• [Brief]
Repeat the listing exactly, minus the pictures.

Start of Block

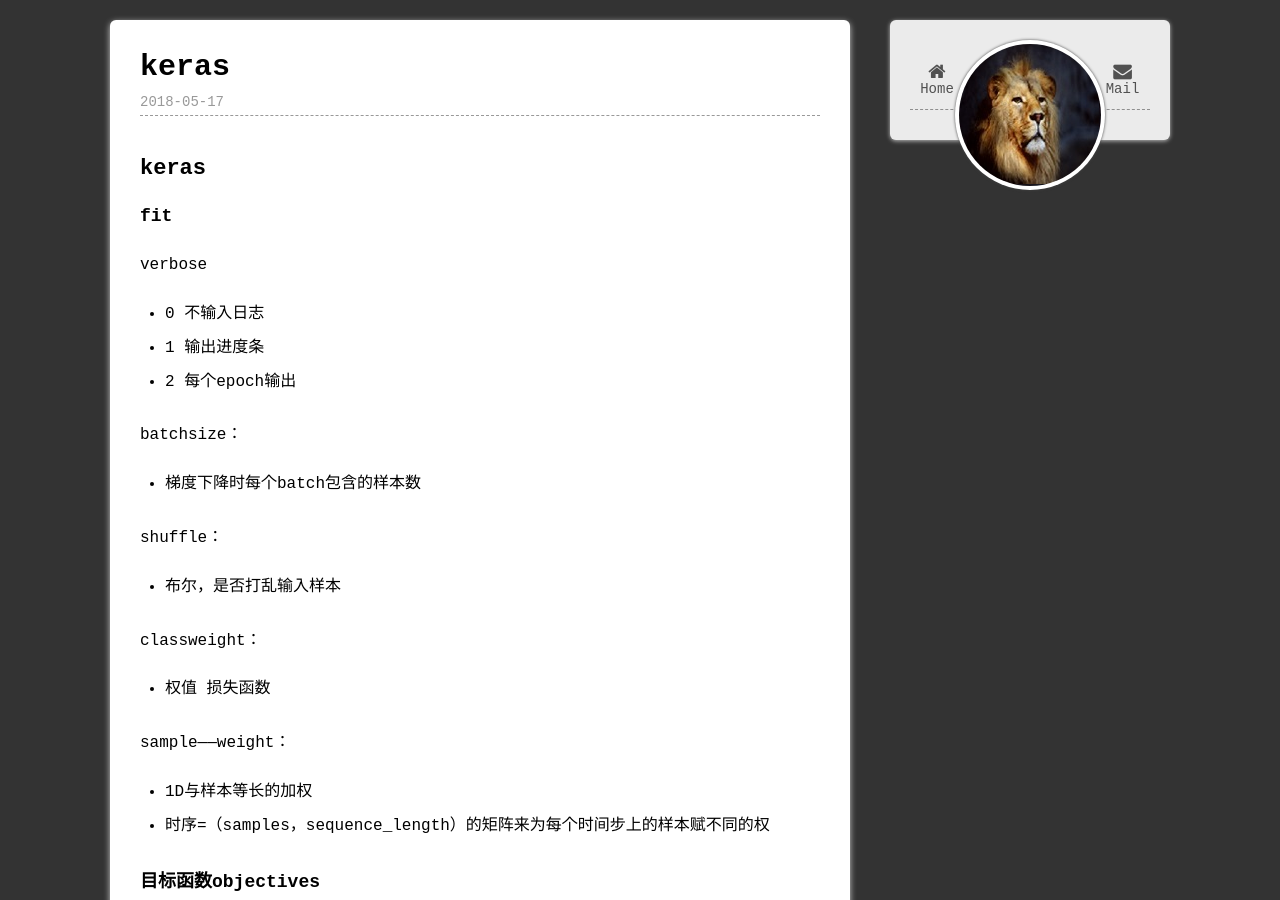
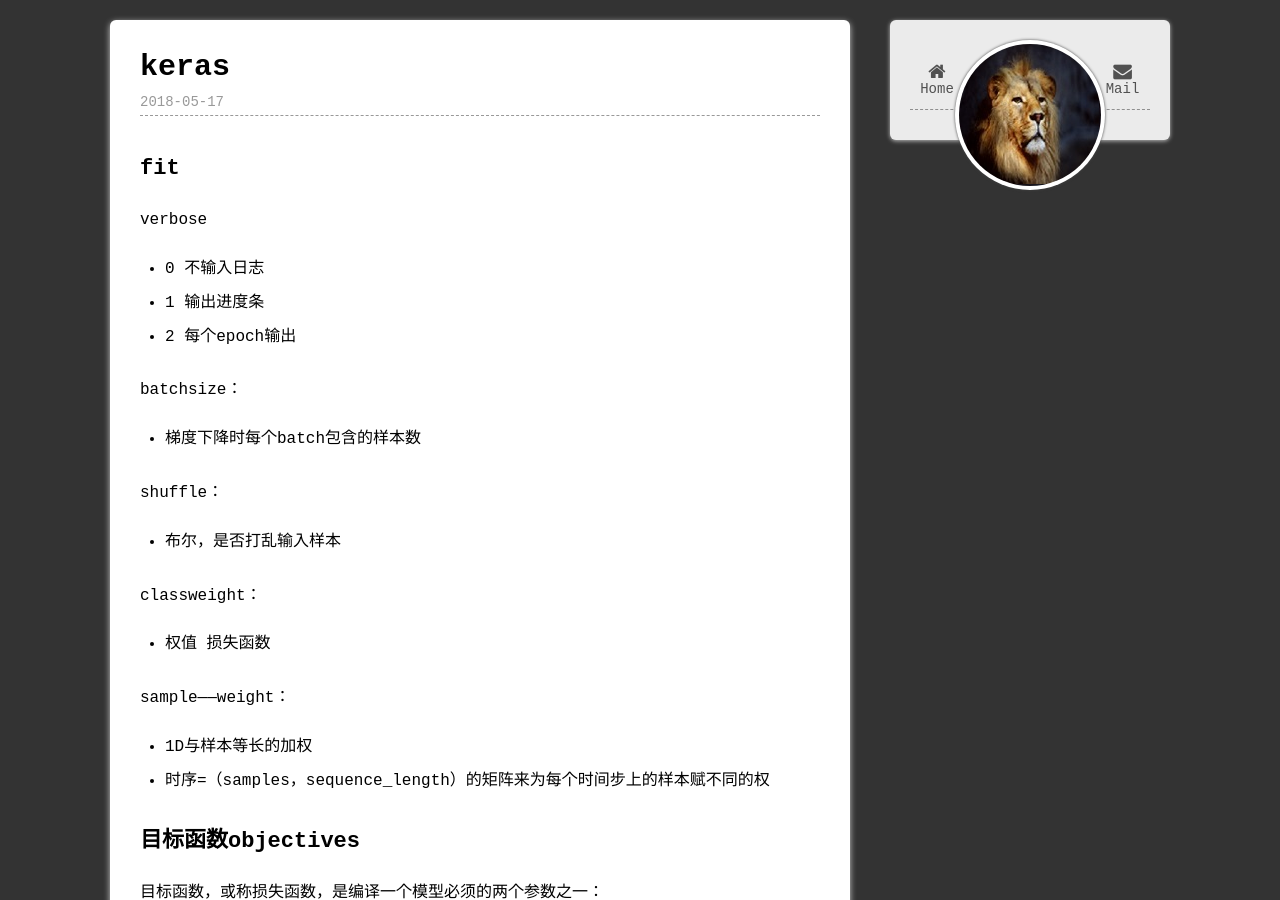
Before and after one commit to jjAugust/jjAugust.github.io, a Jekyll site: the page built from _posts/resume/2018-05-17-keras.md, in a window 1280 px wide and 900 px high. Built offline with Jekyll 4.4.1, drawn with Linux system fonts in a browser that asks for light colours.

Commit message:
Update 2018-05-17-keras.md

```diff
--- a/_posts/resume/2018-05-17-keras.md
+++ b/_posts/resume/2018-05-17-keras.md
@@ -6,9 +6,7 @@ title: keras
 description: keras
 ---
 
-## keras
-
-### fit
+## fit
 
 verbose
 
@@ -37,11 +35,11 @@ sample——weight：
 
 
 
-### 目标函数objectives
+## 目标函数objectives
 
 目标函数，或称损失函数，是编译一个模型必须的两个参数之一：
 
-#### 可用的目标函数
+### 可用的目标函数
 
 - mean_squared_error或mse
 - mean_absolute_error或mae
```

End of Block

• [Task solution]
Before and after one commit to jjAugust/jjAugust.github.io, a Jekyll site: the page built from _posts/resume/2018-05-17-keras.md, in a window 1280 px wide and 900 px high. Built offline with Jekyll 4.4.1, drawn with Linux system fonts in a browser that asks for light colours.

Commit message:
Update 2018-05-17-keras.md

```diff
--- a/_posts/resume/2018-05-17-keras.md
+++ b/_posts/resume/2018-05-17-keras.md
@@ -6,9 +6,7 @@ title: keras
 description: keras
 ---
 
-## keras
-
-### fit
+## fit
 
 verbose
 
@@ -37,11 +35,11 @@ sample——weight：
 
 
 
-### 目标函数objectives
+## 目标函数objectives
 
 目标函数，或称损失函数，是编译一个模型必须的两个参数之一：
 
-#### 可用的目标函数
+### 可用的目标函数
 
 - mean_squared_error或mse
 - mean_absolute_error或mae
```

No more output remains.